Margaret (Meg) Wheatley is co-founder of The Berkana Institute, a global charitable foundation founded in 1991. She is the author of five other books, including Leadership and the New Science and Perseverance. She has been a consultant and speaker since 1973, and her work draws on different disciplines from cosmology to social policy.

In 2001, Deborah Frieze walked out of her career as an executive in the high-tech industry. She was disillusioned by a business culture that emphasised short-term results, looked upon growth as an end rather than a means, and cared more about compliance than community. In 2005 she became Wheatley’s successor as co-president of Berkana. She served in that capacity for four years, deepening the work of the Berkana Exchange and launching many new initiatives with partners across the globe.

In this book we are invited to embark on a journey that will both disorientate us and challenge our assumptions. I decided to accept this invitation and travelled eagerly with the authors into the lives of seven remarkable communities in Mexico, Brazil, South Africa, Zimbabwe, India, Greece and the USA, all part of the Berkana Exchange and all proof that there is a different way to live.

Reconnecting with the belief that it is possible to discover and build solutions to apparently intractable negative situations has enabled remarkable transformations to take place, often against a backdrop of oppression or extreme poverty. The people in this book have challenged the belief that powerlessness and failure are inevitable, but this book is not just a journey of empowerment: it is also about leadership and learning.

Each of the communities we visit has found its own way of building peer-based learning, challenging the stereotype of the all-knowing teacher filling up the ‘empty vessels’ that are his or her pupils.
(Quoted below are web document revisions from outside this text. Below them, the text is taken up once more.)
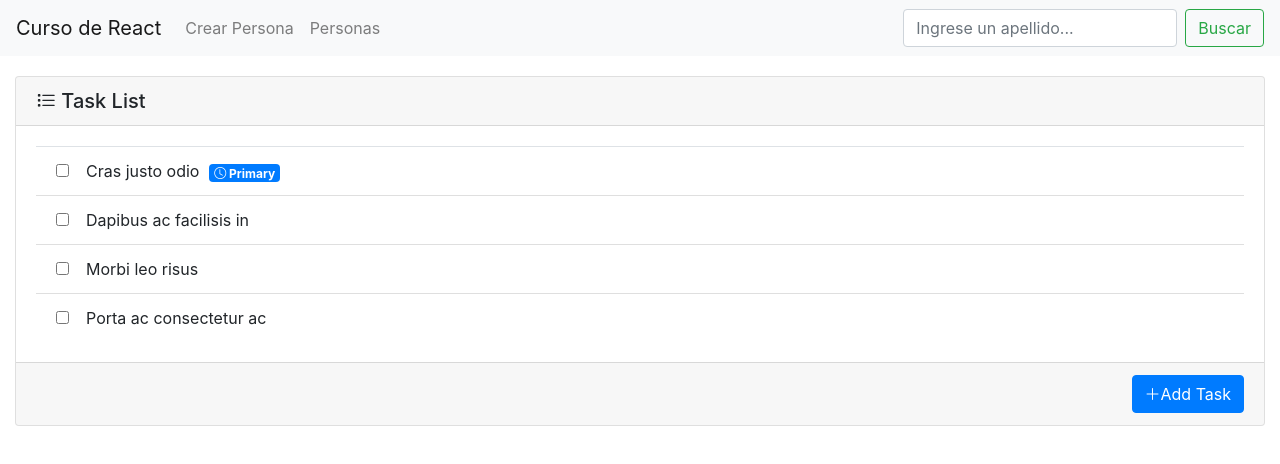
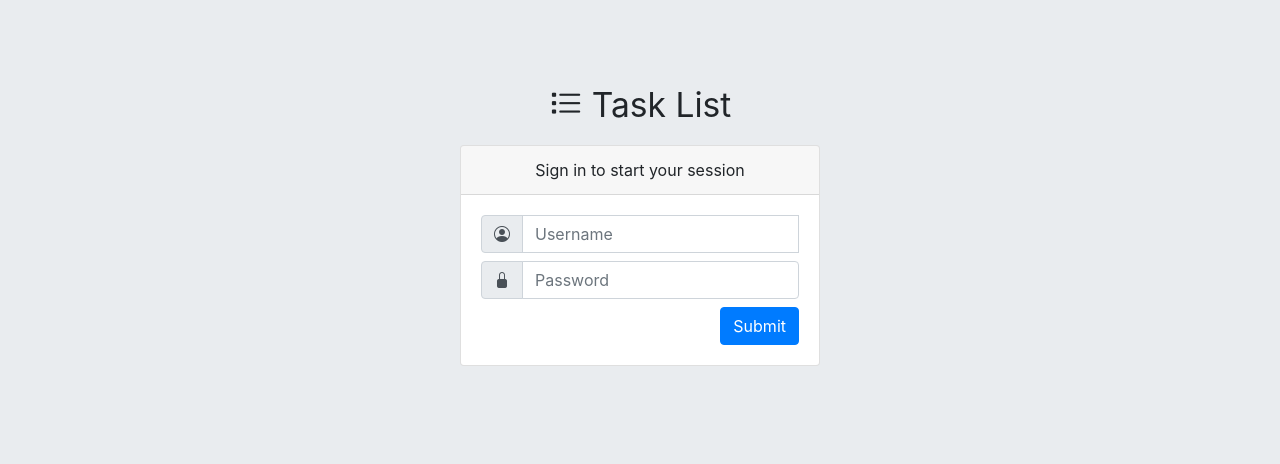
Before and after one commit to enriquemolinari/react-tasklist, a React (Create React App) app: page /login in a window 1280 px wide. Shown: the top 464 px of the page. Built offline with nearby package versions, Linux system fonts and the light colour scheme.

Commit message:
adding login component

```diff
--- a/package.json
+++ b/package.json
@@ -11,6 +11,7 @@
     "react": "^17.0.2",
     "react-bootstrap": "^1.6.4",
     "react-dom": "^17.0.2",
+    "react-router-dom": "^5.3.0",
     "react-scripts": "4.0.3",
     "web-vitals": "^0.2.4",
     "workbox-background-sync": "^5.1.4",
--- a/src/App.css
+++ b/src/App.css
@@ -11,3 +11,25 @@
   text-decoration: line-through;
   font-weight: 400;
 }
+
+.login {
+  width: 360px; /* this is needed */
+  margin-left: auto;
+  margin-right: auto;
+  margin-top: 5rem;
+}
+
+.login-msg {
+  text-align: center;
+}
+
+.login button {
+  float: right;
+}
+
+.login-logo {
+  font-size: 2.1rem;
+  font-weight: 300;
+  margin-bottom: 0.9rem;
+  text-align: center;
+}
--- a/src/App.js
+++ b/src/App.js
@@ -4,12 +4,26 @@ import TasksList from "./TasksList";
 import "bootstrap/dist/css/bootstrap.min.css";
 import "bootstrap-icons/font/bootstrap-icons.css";
 import Menu from "./Menu";
+import Login from "./Login";
+import Welcome from "./Welcome";
+import { Route } from "react-router-dom";
 
 function App() {
+  const apiGwUrl = process.env.REACT_APP_API_GW;
+
   return (
     <>
-      <Menu />
-      <TasksList />
+      <Route exact path={"/"}>
+        <Menu />
+        <Welcome />
+      </Route>
+      <Route exact path={"/tasklist"}>
+        <Menu />
+        <TasksList apiGwUrl={apiGwUrl} />
+      </Route>
+      <Route exact path={"/login"}>
+        <Login apiGwUrl={apiGwUrl} />
+      </Route>
     </>
   );
 }
--- /dev/null
+++ b/src/Constants.js
@@ -0,0 +1,3 @@
+export const STOREUNAME = "username";
+export const STOREUROLES = "roles";
+export const STOREUID = "id";
--- /dev/null
+++ b/src/Login.js
@@ -0,0 +1,125 @@
+import { Form } from "react-bootstrap";
+import { Button } from "react-bootstrap";
+import { Card } from "react-bootstrap";
+import { useEffect, useState } from "react";
+import InputGroup from "react-bootstrap/InputGroup";
+import { useHistory } from "react-router-dom";
+import { STOREUID, STOREUNAME, STOREUROLES } from "./Constants";
+
+export default function Login(props) {
+  const [loginForm, setLoginForm] = useState({
+    user: "",
+    pass: "",
+  });
+  const [errorResponse, setErrorResponse] = useState({
+    msg: "",
+    error: false,
+  });
+  const history = useHistory();
+
+  useEffect(() => {
+    document.body.style.backgroundColor = "#e9ecef";
+  }, []);
+
+  function handleChange(e) {
+    const name = e.target.name;
+    const value = e.target.value;
+    setLoginForm((inputsValue) => {
+      return { ...inputsValue, [name]: value };
+    });
+  }
+
+  function handleSubmit(e) {
+    e.preventDefault();
+    fetch(props.apiGwUrl + "/auth/login", {
+      method: "POST",
+      body: JSON.stringify({
+        user: loginForm.username,
+        pass: loginForm.password,
+      }),
+      headers: {
+        "Content-type": "application/json; charset=UTF-8",
+      },
+    })
+      .then((response) => response.json())
+      .then((json) => {
+        if (json.result === "success") {
+          setErrorResponse({
+            msg: "",
+            error: false,
+          });
+
+          sessionStorage.setItem(STOREUNAME, json.user.name);
+          sessionStorage.setItem(STOREUROLES, json.user.roles);
+          sessionStorage.setItem(STOREUID, json.user.id);
+
+          history.push("/tasklist");
+        } else {
+          setErrorResponse({
+            msg: json.message,
+            error: true,
+          });
+        }
+      })
+      .catch((json) => {
+        setErrorResponse({
+          msg: "Something bad has happened...",
+          error: true,
+        });
+      });
+  }
+
+  return (
+    <div className="login">
+      <div className="login-logo">
+        <i className="bi bi-list-task" />
+        <b> Task List</b>
+      </div>
+      <Card>
+        <Card.Header className="login-msg">
+          Sign in to start your session
+        </Card.Header>
+        <Card.Body>
+          <Form onSubmit={handleSubmit}>
+            <InputGroup className="mb-2">
+              <InputGroup.Prepend>
+                <InputGroup.Text>
+                  <i className="bi bi-person-circle"></i>
+                </InputGroup.Text>
+              </InputGroup.Prepend>
+              <Form.Control
+                name="username"
+                type="text"
+                placeholder="Username"
+                onChange={handleChange}
+                isInvalid={errorResponse.error}
+              />
+              <Form.Control.Feedback type="invalid">
+                {errorResponse.msg}
+              </Form.Control.Feedback>
+            </InputGroup>
+
+            <InputGroup className="mb-2">
+              <InputGroup.Prepend>
+                <InputGroup.Text>
+                  <i className="bi bi-lock-fill"></i>
+                </InputGroup.Text>
+              </InputGroup.Prepend>
+              <Form.Control
+                name="password"
+                type="password"
+                onChange={handleChange}
+                placeholder="Password"
+                isInvalid={errorResponse.error}
+              />
+            </InputGroup>
+
+            <Button variant="primary" type="submit">
+              Submit
+            </Button>
+          </Form>
+        </Card.Body>
+      </Card>
+    </div>
+  );
+}
--- a/src/Menu.js
+++ b/src/Menu.js
@@ -1,69 +1,51 @@
-import React, { Component } from "react";
+import React from "react";
 import Navbar from "react-bootstrap/Navbar";
 import Nav from "react-bootstrap/Nav";
-import Form from "react-bootstrap/Form";
-import FormControl from "react-bootstrap/FormControl";
-import Button from "react-bootstrap/Button";
+import { Link, useHistory } from "react-router-dom";
+import NavDropdown from "react-bootstrap/NavDropdown";
+import { STOREUNAME } from "./Constants";
 
-export default class Menu extends Component {
-  constructor(props) {
-    super(props);
-    this.handleClick = this.handleClick.bind(this);
-    this.handleSearch = this.handleSearch.bind(this);
-    this.state = {
-      searchTxt: "",
-    };
+export default function Menu() {
+  const username = sessionStorage.getItem(STOREUNAME);
+  const history = useHistory();
+
+  function handleLogout() {
+    sessionStorage.clear();
+    history.push("/login");
   }
 
-  handleClick(e, clicked) {
-    e.preventDefault();
-    this.props.handler(clicked);
-  }
-
-  handleSearch() {
-    this.props.search(this.state.searchTxt);
-  }
-
-  render() {
   return (
     <Navbar bg="light" expand="lg">
-        <Navbar.Brand href="#" onClick={(e) => this.handleClick(e, 0)}>
-          Curso de React
+      <Navbar.Brand href="#">
+        <Link to="/">Understanding React</Link>
       </Navbar.Brand>
       <Navbar.Toggle aria-controls="basic-navbar-nav" />
       <Navbar.Collapse id="basic-navbar-nav">
         <Nav className="mr-auto">
-            <Nav.Link href="#" onClick={(e) => this.handleClick(e, 2)}>
-              Crear Persona
-            </Nav.Link>
-            <Nav.Link href="#" onClick={(e) => this.handleClick(e, 1)}>
-              Personas
+          <Nav.Link href="#">
+            <Link to="/tasklist">Task List</Link>
           </Nav.Link>
         </Nav>
-          <Form inline>
-            <FormControl
-              type="text"
-              placeholder="Ingrese un apellido..."
-              className="mr-sm-2"
-              name="searchTxt"
-              onChange={(e) =>
-                this.setState({
-                  [e.target.name]: e.target.value,
-                })
+        <NavDropdown
+          title={
+            username ? (
+              <i className="bi bi-person-circle"> {username}</i>
+            ) : (
+              "Guest"
+            )
           }
-              // disabling Enter key
-              onKeyDown={(e) => {
-                if (e.key === "Enter") {
-                  e.preventDefault();
-                }
-              }}
-            />
-            <Button variant="outline-success" onClick={this.handleSearch}>
-              Buscar
-            </Button>
-          </Form>
+          id="basic-nav-dropdown"
+        >
+          <NavDropdown.Item>
+            {!username && <Link to="/login">Sign in</Link>}
+            {username && (
+              <a href="#" onClick={handleLogout}>
+                Log out
+              </a>
+            )}
+          </NavDropdown.Item>
+        </NavDropdown>
       </Navbar.Collapse>
     </Navbar>
   );
 }
-}
--- /dev/null
+++ b/src/Welcome.js
@@ -0,0 +1,10 @@
+import Container from "react-bootstrap/Container";
+
+export default function Welcome() {
+  return (
+    <Container fluid className="mainBody">
+      <h1>Welcome !</h1>
+      <p>This is ...</p>
+    </Container>
+  );
+}
--- a/src/index.js
+++ b/src/index.js
@@ -4,10 +4,13 @@ import "./index.css";
 import App from "./App";
 import * as serviceWorkerRegistration from "./serviceWorkerRegistration";
 import reportWebVitals from "./reportWebVitals";
+import { BrowserRouter } from "react-router-dom";
 
 ReactDOM.render(
   <React.StrictMode>
-    <App />
+    <BrowserRouter>
+      <App />
+    </BrowserRouter>
   </React.StrictMode>,
   document.getElementById("root")
 );
```
Also changed, not shown: 2 other files (tests, documents, lock files or other folders). Lines whose indentation alone changed are shown as unchanged.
And in the stories that form the core of this book we find co-learning everywhere in these communities, where everybody comes to learn and everybody has knowledge or a skill to give.

Unitierra, in Oaxaca, Mexico, is one such place where ‘magic happens’. Without teachers or a curriculum, people join together in ‘co-motion’ to learn and create solutions to urban agriculture. (Co-motion, say the authors, is about walking at the pace of the other.)

Walk Out Walk On challenges us to examine our own thinking and practice. The people in these stories have ‘walked out’ of old ways of thinking, and then ‘walked on’ with others towards alternative models of organising. They have rejected the idea that power must be vested in the hands of the few, and in doing so they discovered the creative power of collective endeavour for local change.

In Berkana’s model, communities of learning and action start locally, then connect and learn from each other, applying their learning to their own unique settings. This process happens by ‘scaling across’, instead of ‘scaling up’; this is one of the deep-rooted philosophies of Berkana.

The uniqueness of each place shines through in this book. Their stories illustrate how recognition of interdependencies creates the trust and cooperation to overcome seemingly insurmountable obstacles. The authors urge us to “start anywhere, follow it everywhere”, and it is this lesson that challenges our usual desire to control every project.

Walk Out Walk On offers some gentle signposting to assist our reflections. From Zimbabwe we learn about efficiency and resilience. From India we learn to reflect on gifting and experimentation. In Greece we explore intervention and friendship. At each turn, we are invited to challenge our own thinking and to consider alternative ways of living and being. This book is not just a book. It is a movement. It shows us convincingly that our world can be different, and that change can happen – if people decide to walk out and walk on.

For more information visit and

Sharon Turnbull is a former director of the Centre for Applied Leadership Research and is co-editor of Worldly Leadership: Alternative Wisdoms for a Complex World, ISBN: 9780230284708.